:: TASK REQUIREMENTS ::
Please retype the listing exactly as it appears, skipping each picture.
********************
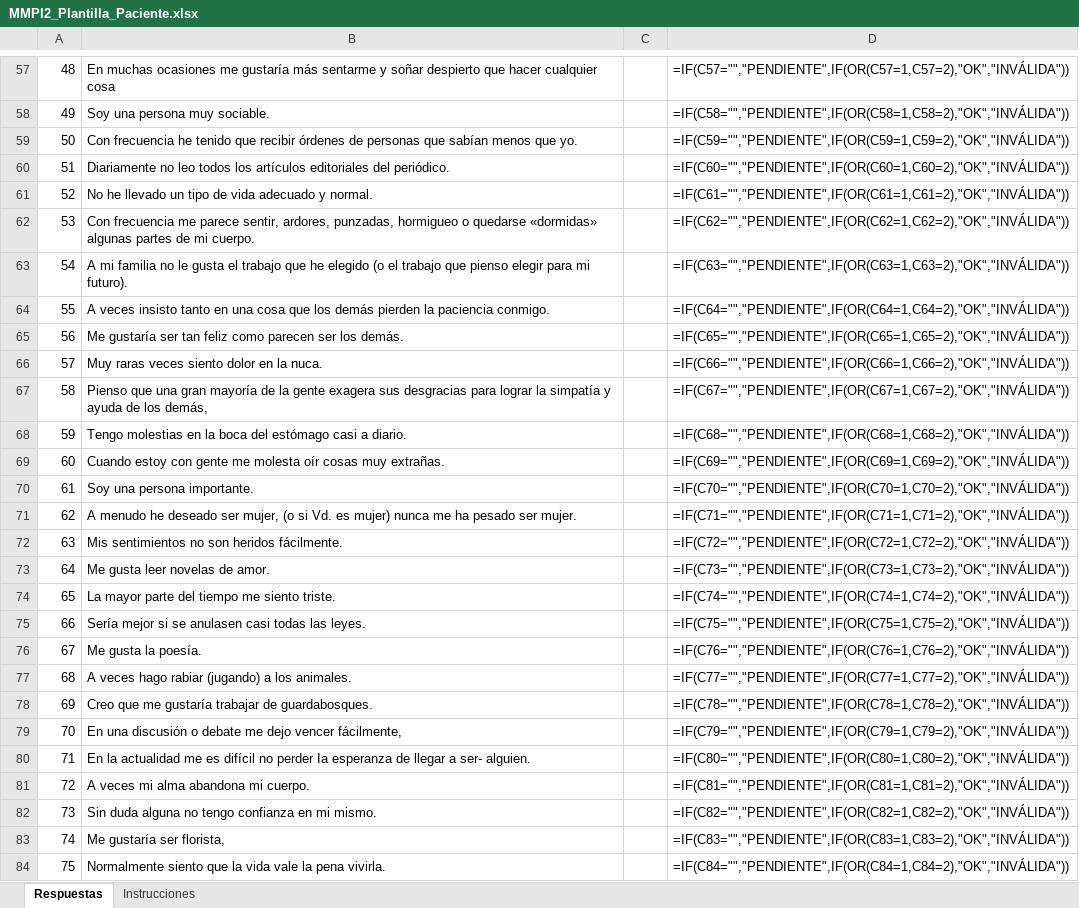
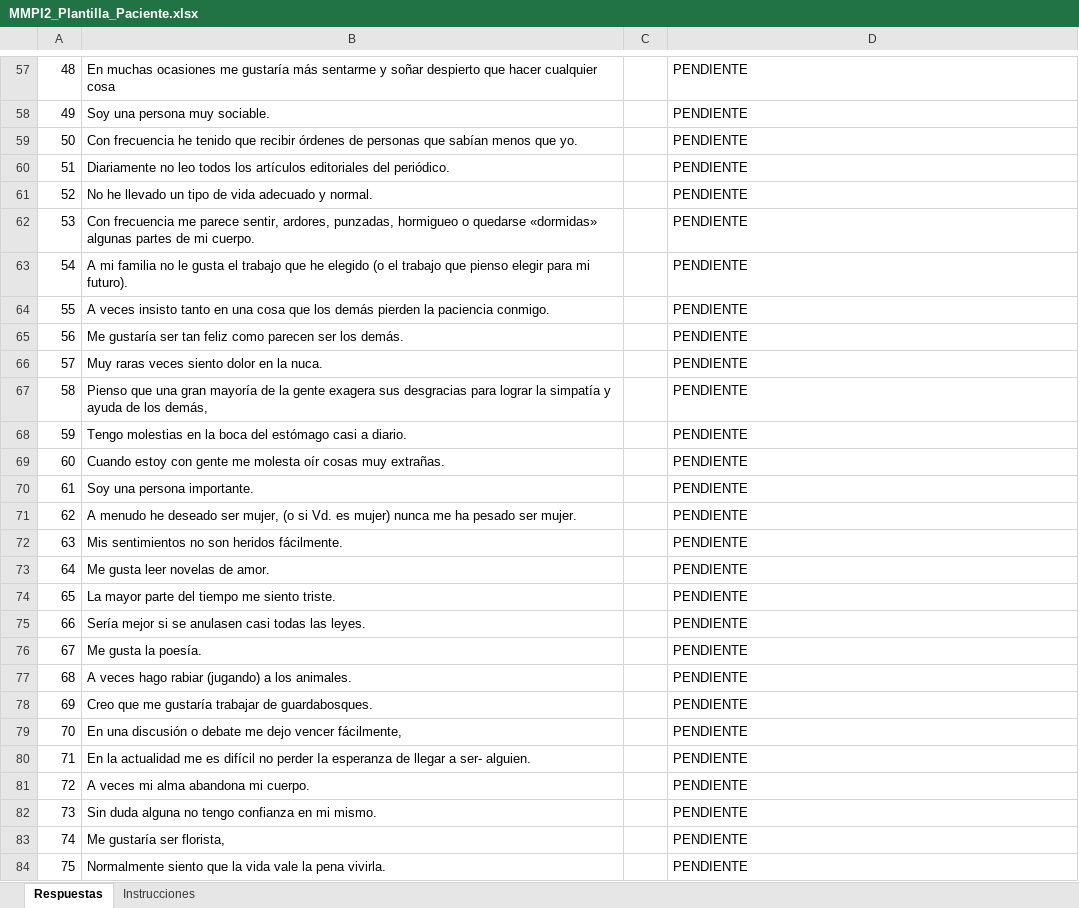
Before and after one commit to 911psicologia-lgtm/aplicaciones-libres, an Excel workbook: DX MMPI2_App/assets/MMPI2_Plantilla_Paciente.xlsx, sheet Respuestas, drawn as a sheet; only a part is shown, gaps mark what is left out; values as stored, in another font and other column widths than the file's, no cell formats; formulas without a stored value are shown as written; conditional formats not drawn; the diff covers the shown part only; the diff names each change by its address in the sheet, - before the commit and + after, or states it on an @@ line.

Commit message:
MMPI 2 V 16
HOJA DE RESPUESTAS ACTUALIZADA

```diff
--- a/DX MMPI2_App/assets/MMPI2_Plantilla_Paciente.xlsx (sheet Respuestas)
+++ b/DX MMPI2_App/assets/MMPI2_Plantilla_Paciente.xlsx (sheet Respuestas)
-D57: =IF(C57="","PENDIENTE",IF(OR(C57=1,C57=2),"OK","INVÁLIDA"))
+D57: PENDIENTE
-D58: =IF(C58="","PENDIENTE",IF(OR(C58=1,C58=2),"OK","INVÁLIDA"))
+D58: PENDIENTE
-D59: =IF(C59="","PENDIENTE",IF(OR(C59=1,C59=2),"OK","INVÁLIDA"))
+D59: PENDIENTE
-D60: =IF(C60="","PENDIENTE",IF(OR(C60=1,C60=2),"OK","INVÁLIDA"))
+D60: PENDIENTE
-D61: =IF(C61="","PENDIENTE",IF(OR(C61=1,C61=2),"OK","INVÁLIDA"))
+D61: PENDIENTE
-D62: =IF(C62="","PENDIENTE",IF(OR(C62=1,C62=2),"OK","INVÁLIDA"))
+D62: PENDIENTE
-D63: =IF(C63="","PENDIENTE",IF(OR(C63=1,C63=2),"OK","INVÁLIDA"))
+D63: PENDIENTE
-D64: =IF(C64="","PENDIENTE",IF(OR(C64=1,C64=2),"OK","INVÁLIDA"))
+D64: PENDIENTE
-D65: =IF(C65="","PENDIENTE",IF(OR(C65=1,C65=2),"OK","INVÁLIDA"))
+D65: PENDIENTE
-D66: =IF(C66="","PENDIENTE",IF(OR(C66=1,C66=2),"OK","INVÁLIDA"))
+D66: PENDIENTE
-D67: =IF(C67="","PENDIENTE",IF(OR(C67=1,C67=2),"OK","INVÁLIDA"))
+D67: PENDIENTE
-D68: =IF(C68="","PENDIENTE",IF(OR(C68=1,C68=2),"OK","INVÁLIDA"))
+D68: PENDIENTE
-D69: =IF(C69="","PENDIENTE",IF(OR(C69=1,C69=2),"OK","INVÁLIDA"))
+D69: PENDIENTE
-D70: =IF(C70="","PENDIENTE",IF(OR(C70=1,C70=2),"OK","INVÁLIDA"))
+D70: PENDIENTE
-D71: =IF(C71="","PENDIENTE",IF(OR(C71=1,C71=2),"OK","INVÁLIDA"))
+D71: PENDIENTE
-D72: =IF(C72="","PENDIENTE",IF(OR(C72=1,C72=2),"OK","INVÁLIDA"))
+D72: PENDIENTE
-D73: =IF(C73="","PENDIENTE",IF(OR(C73=1,C73=2),"OK","INVÁLIDA"))
+D73: PENDIENTE
-D74: =IF(C74="","PENDIENTE",IF(OR(C74=1,C74=2),"OK","INVÁLIDA"))
+D74: PENDIENTE
-D75: =IF(C75="","PENDIENTE",IF(OR(C75=1,C75=2),"OK","INVÁLIDA"))
+D75: PENDIENTE
-D76: =IF(C76="","PENDIENTE",IF(OR(C76=1,C76=2),"OK","INVÁLIDA"))
+D76: PENDIENTE
-D77: =IF(C77="","PENDIENTE",IF(OR(C77=1,C77=2),"OK","INVÁLIDA"))
+D77: PENDIENTE
-D78: =IF(C78="","PENDIENTE",IF(OR(C78=1,C78=2),"OK","INVÁLIDA"))
+D78: PENDIENTE
-D79: =IF(C79="","PENDIENTE",IF(OR(C79=1,C79=2),"OK","INVÁLIDA"))
+D79: PENDIENTE
-D80: =IF(C80="","PENDIENTE",IF(OR(C80=1,C80=2),"OK","INVÁLIDA"))
+D80: PENDIENTE
-D81: =IF(C81="","PENDIENTE",IF(OR(C81=1,C81=2),"OK","INVÁLIDA"))
+D81: PENDIENTE
-D82: =IF(C82="","PENDIENTE",IF(OR(C82=1,C82=2),"OK","INVÁLIDA"))
+D82: PENDIENTE
-D83: =IF(C83="","PENDIENTE",IF(OR(C83=1,C83=2),"OK","INVÁLIDA"))
+D83: PENDIENTE
-D84: =IF(C84="","PENDIENTE",IF(OR(C84=1,C84=2),"OK","INVÁLIDA"))
+D84: PENDIENTE
```
Also changed, not shown: 546 edited cells and merged cells elsewhere in this sheet, sheet Instrucciones, cell formats, 14 other files.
********************
:: TASK SOLUTION ::
Before and after one commit to 911psicologia-lgtm/aplicaciones-libres, an Excel workbook: DX MMPI2_App/assets/MMPI2_Plantilla_Paciente.xlsx, sheet Respuestas, drawn as a sheet; only a part is shown, gaps mark what is left out; values as stored, in another font and other column widths than the file's, no cell formats; formulas without a stored value are shown as written; conditional formats not drawn; the diff covers the shown part only; the diff names each change by its address in the sheet, - before the commit and + after, or states it on an @@ line.

Commit message:
MMPI 2 V 16
HOJA DE RESPUESTAS ACTUALIZADA

```diff
--- a/DX MMPI2_App/assets/MMPI2_Plantilla_Paciente.xlsx (sheet Respuestas)
+++ b/DX MMPI2_App/assets/MMPI2_Plantilla_Paciente.xlsx (sheet Respuestas)
-D57: =IF(C57="","PENDIENTE",IF(OR(C57=1,C57=2),"OK","INVÁLIDA"))
+D57: PENDIENTE
-D58: =IF(C58="","PENDIENTE",IF(OR(C58=1,C58=2),"OK","INVÁLIDA"))
+D58: PENDIENTE
-D59: =IF(C59="","PENDIENTE",IF(OR(C59=1,C59=2),"OK","INVÁLIDA"))
+D59: PENDIENTE
-D60: =IF(C60="","PENDIENTE",IF(OR(C60=1,C60=2),"OK","INVÁLIDA"))
+D60: PENDIENTE
-D61: =IF(C61="","PENDIENTE",IF(OR(C61=1,C61=2),"OK","INVÁLIDA"))
+D61: PENDIENTE
-D62: =IF(C62="","PENDIENTE",IF(OR(C62=1,C62=2),"OK","INVÁLIDA"))
+D62: PENDIENTE
-D63: =IF(C63="","PENDIENTE",IF(OR(C63=1,C63=2),"OK","INVÁLIDA"))
+D63: PENDIENTE
-D64: =IF(C64="","PENDIENTE",IF(OR(C64=1,C64=2),"OK","INVÁLIDA"))
+D64: PENDIENTE
-D65: =IF(C65="","PENDIENTE",IF(OR(C65=1,C65=2),"OK","INVÁLIDA"))
+D65: PENDIENTE
-D66: =IF(C66="","PENDIENTE",IF(OR(C66=1,C66=2),"OK","INVÁLIDA"))
+D66: PENDIENTE
-D67: =IF(C67="","PENDIENTE",IF(OR(C67=1,C67=2),"OK","INVÁLIDA"))
+D67: PENDIENTE
-D68: =IF(C68="","PENDIENTE",IF(OR(C68=1,C68=2),"OK","INVÁLIDA"))
+D68: PENDIENTE
-D69: =IF(C69="","PENDIENTE",IF(OR(C69=1,C69=2),"OK","INVÁLIDA"))
+D69: PENDIENTE
-D70: =IF(C70="","PENDIENTE",IF(OR(C70=1,C70=2),"OK","INVÁLIDA"))
+D70: PENDIENTE
-D71: =IF(C71="","PENDIENTE",IF(OR(C71=1,C71=2),"OK","INVÁLIDA"))
+D71: PENDIENTE
-D72: =IF(C72="","PENDIENTE",IF(OR(C72=1,C72=2),"OK","INVÁLIDA"))
+D72: PENDIENTE
-D73: =IF(C73="","PENDIENTE",IF(OR(C73=1,C73=2),"OK","INVÁLIDA"))
+D73: PENDIENTE
-D74: =IF(C74="","PENDIENTE",IF(OR(C74=1,C74=2),"OK","INVÁLIDA"))
+D74: PENDIENTE
-D75: =IF(C75="","PENDIENTE",IF(OR(C75=1,C75=2),"OK","INVÁLIDA"))
+D75: PENDIENTE
-D76: =IF(C76="","PENDIENTE",IF(OR(C76=1,C76=2),"OK","INVÁLIDA"))
+D76: PENDIENTE
-D77: =IF(C77="","PENDIENTE",IF(OR(C77=1,C77=2),"OK","INVÁLIDA"))
+D77: PENDIENTE
-D78: =IF(C78="","PENDIENTE",IF(OR(C78=1,C78=2),"OK","INVÁLIDA"))
+D78: PENDIENTE
-D79: =IF(C79="","PENDIENTE",IF(OR(C79=1,C79=2),"OK","INVÁLIDA"))
+D79: PENDIENTE
-D80: =IF(C80="","PENDIENTE",IF(OR(C80=1,C80=2),"OK","INVÁLIDA"))
+D80: PENDIENTE
-D81: =IF(C81="","PENDIENTE",IF(OR(C81=1,C81=2),"OK","INVÁLIDA"))
+D81: PENDIENTE
-D82: =IF(C82="","PENDIENTE",IF(OR(C82=1,C82=2),"OK","INVÁLIDA"))
+D82: PENDIENTE
-D83: =IF(C83="","PENDIENTE",IF(OR(C83=1,C83=2),"OK","INVÁLIDA"))
+D83: PENDIENTE
-D84: =IF(C84="","PENDIENTE",IF(OR(C84=1,C84=2),"OK","INVÁLIDA"))
+D84: PENDIENTE
```
Also changed, not shown: 546 edited cells and merged cells elsewhere in this sheet, sheet Instrucciones, cell formats, 14 other files.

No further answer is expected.